What is required: Without including any pictures, reproduce all the lines below word for word.

........

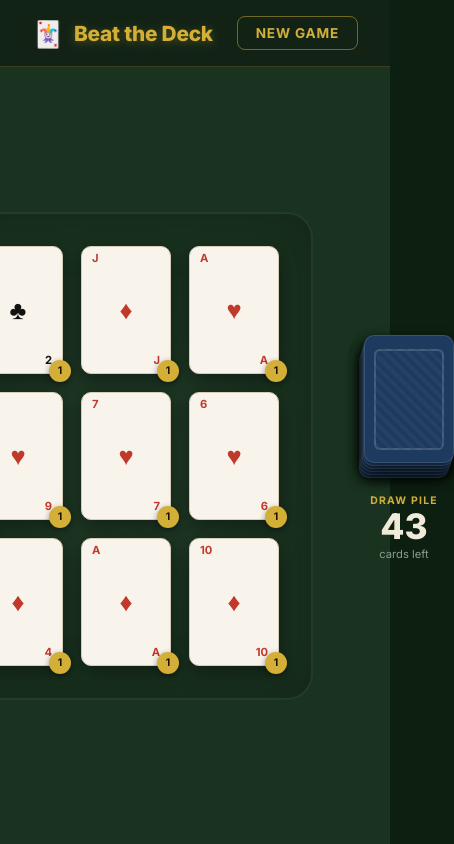
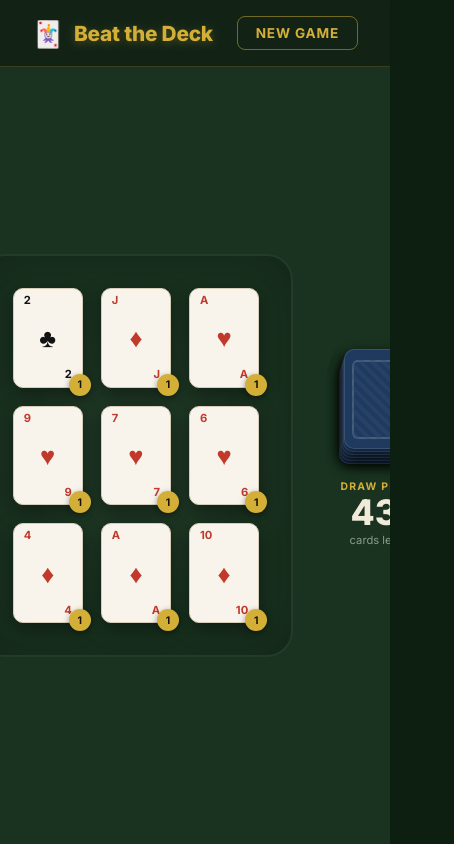
Before and after one commit to eduardofreitasf/beat_the_deck, a Vue app in the folder app/: page / in a window 390 px wide. Shown: the whole page, 454 px wide, since content can reach past the window. Built offline with nearby package versions, Linux system fonts and the light colour scheme.

Commit message:
responsive: fluid card sizing tokens and mobile interaction support

```diff
--- a/app/src/stores/game.js
+++ b/app/src/stores/game.js
@@ -64,11 +64,17 @@ export const useGameStore = defineStore('game', {
     },
 
     selectPile(id) {
-      if (this.phase !== 'select') return
+      if (this.phase !== 'select' && this.phase !== 'guess') return
       const pile = this.piles.find((p) => p.id === id)
       if (!pile || !pile.active || pile.eliminatedPending) return
       this.selectedPileId = id
       this.phase = 'guess'
+    },
+
+    deselectPile() {
+      if (this.phase !== 'guess') return
+      this.selectedPileId = null
+      this.phase = 'select'
     },
 
     guess(direction) {
--- a/app/src/style.css
+++ b/app/src/style.css
@@ -8,12 +8,12 @@
   --felt-mid:      #16291c;
   --felt-dark:     #0d1f10;
 
-  /* Cards */
+  /* Cards — fluid sizing: scales between 60px and 90px based on viewport */
   --card-bg:       #f8f4ec;
   --card-border:   #d6cdb8;
   --card-back:     #1e3a5f;
-  --card-w:        90px;
-  --card-h:        128px;
+  --card-w:        clamp(60px, 18vw, 90px);
+  --card-h:        clamp(86px, 25.6vw, 128px);
 
   /* Accents */
   --gold:          #d4af37;
@@ -36,6 +36,7 @@
 
 html, body {
   height: 100%;
+  overflow-x: hidden; /* prevent horizontal scroll on mobile */
 }
 
 body {
@@ -44,6 +45,7 @@ body {
   color: var(--text-primary);
   -webkit-font-smoothing: antialiased;
   -moz-osx-font-smoothing: grayscale;
+  touch-action: manipulation; /* disable double-tap zoom on mobile */
 }
 
 /* ── Felt texture overlay ────────────────────────────────── */
```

........

Result for this task:
Before and after one commit to eduardofreitasf/beat_the_deck, a Vue app in the folder app/: page / in a window 390 px wide. Shown: the whole page, 454 px wide, since content can reach past the window. Built offline with nearby package versions, Linux system fonts and the light colour scheme.

Commit message:
responsive: fluid card sizing tokens and mobile interaction support

```diff
--- a/app/src/stores/game.js
+++ b/app/src/stores/game.js
@@ -64,11 +64,17 @@ export const useGameStore = defineStore('game', {
     },
 
     selectPile(id) {
-      if (this.phase !== 'select') return
+      if (this.phase !== 'select' && this.phase !== 'guess') return
       const pile = this.piles.find((p) => p.id === id)
       if (!pile || !pile.active || pile.eliminatedPending) return
       this.selectedPileId = id
       this.phase = 'guess'
+    },
+
+    deselectPile() {
+      if (this.phase !== 'guess') return
+      this.selectedPileId = null
+      this.phase = 'select'
     },
 
     guess(direction) {
--- a/app/src/style.css
+++ b/app/src/style.css
@@ -8,12 +8,12 @@
   --felt-mid:      #16291c;
   --felt-dark:     #0d1f10;
 
-  /* Cards */
+  /* Cards — fluid sizing: scales between 60px and 90px based on viewport */
   --card-bg:       #f8f4ec;
   --card-border:   #d6cdb8;
   --card-back:     #1e3a5f;
-  --card-w:        90px;
-  --card-h:        128px;
+  --card-w:        clamp(60px, 18vw, 90px);
+  --card-h:        clamp(86px, 25.6vw, 128px);
 
   /* Accents */
   --gold:          #d4af37;
@@ -36,6 +36,7 @@
 
 html, body {
   height: 100%;
+  overflow-x: hidden; /* prevent horizontal scroll on mobile */
 }
 
 body {
@@ -44,6 +45,7 @@ body {
   color: var(--text-primary);
   -webkit-font-smoothing: antialiased;
   -moz-osx-font-smoothing: grayscale;
+  touch-action: manipulation; /* disable double-tap zoom on mobile */
 }
 
 /* ── Felt texture overlay ────────────────────────────────── */
```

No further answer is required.